[TASK MATERIAL — start]
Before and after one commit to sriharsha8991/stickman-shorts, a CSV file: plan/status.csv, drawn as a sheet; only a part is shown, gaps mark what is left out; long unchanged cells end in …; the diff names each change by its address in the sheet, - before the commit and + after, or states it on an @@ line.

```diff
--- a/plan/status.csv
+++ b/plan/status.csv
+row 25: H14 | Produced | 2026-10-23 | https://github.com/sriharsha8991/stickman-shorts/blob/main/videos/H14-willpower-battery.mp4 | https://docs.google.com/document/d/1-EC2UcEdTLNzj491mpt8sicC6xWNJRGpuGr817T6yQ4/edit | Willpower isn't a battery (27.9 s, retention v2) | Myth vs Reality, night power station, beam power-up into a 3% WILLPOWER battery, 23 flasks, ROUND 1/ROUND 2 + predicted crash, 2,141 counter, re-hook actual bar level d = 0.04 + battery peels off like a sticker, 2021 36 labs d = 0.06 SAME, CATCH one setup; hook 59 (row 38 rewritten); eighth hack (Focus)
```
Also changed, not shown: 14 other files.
[TASK MATERIAL — finish]
[TASK MATERIAL — start]
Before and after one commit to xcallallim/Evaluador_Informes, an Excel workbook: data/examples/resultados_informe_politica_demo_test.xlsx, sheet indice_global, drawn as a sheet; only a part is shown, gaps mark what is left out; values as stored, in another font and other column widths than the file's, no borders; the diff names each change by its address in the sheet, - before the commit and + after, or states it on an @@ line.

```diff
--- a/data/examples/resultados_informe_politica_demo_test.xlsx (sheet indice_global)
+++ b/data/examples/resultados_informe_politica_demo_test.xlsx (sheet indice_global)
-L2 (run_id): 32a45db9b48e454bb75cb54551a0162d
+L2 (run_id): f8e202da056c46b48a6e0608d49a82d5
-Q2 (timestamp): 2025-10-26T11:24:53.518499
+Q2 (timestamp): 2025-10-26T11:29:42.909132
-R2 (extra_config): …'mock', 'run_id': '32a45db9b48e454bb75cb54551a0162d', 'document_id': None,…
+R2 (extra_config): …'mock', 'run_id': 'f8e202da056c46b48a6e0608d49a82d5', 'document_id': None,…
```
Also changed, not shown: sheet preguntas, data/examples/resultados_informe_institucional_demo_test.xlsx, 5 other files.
[TASK MATERIAL — finish]
| WHAT THE EXERCISE ASKS |
Scan the entries above for the word "plan", then copy every line in which it occurs.

| ANSWER BELOW |
Before and after one commit to sriharsha8991/stickman-shorts, a CSV file: plan/status.csv, drawn as a sheet; only a part is shown, gaps mark what is left out; long unchanged cells end in …; the diff names each change by its address in the sheet, - before the commit and + after, or states it on an @@ line.
--- a/plan/status.csv
+++ b/plan/status.csv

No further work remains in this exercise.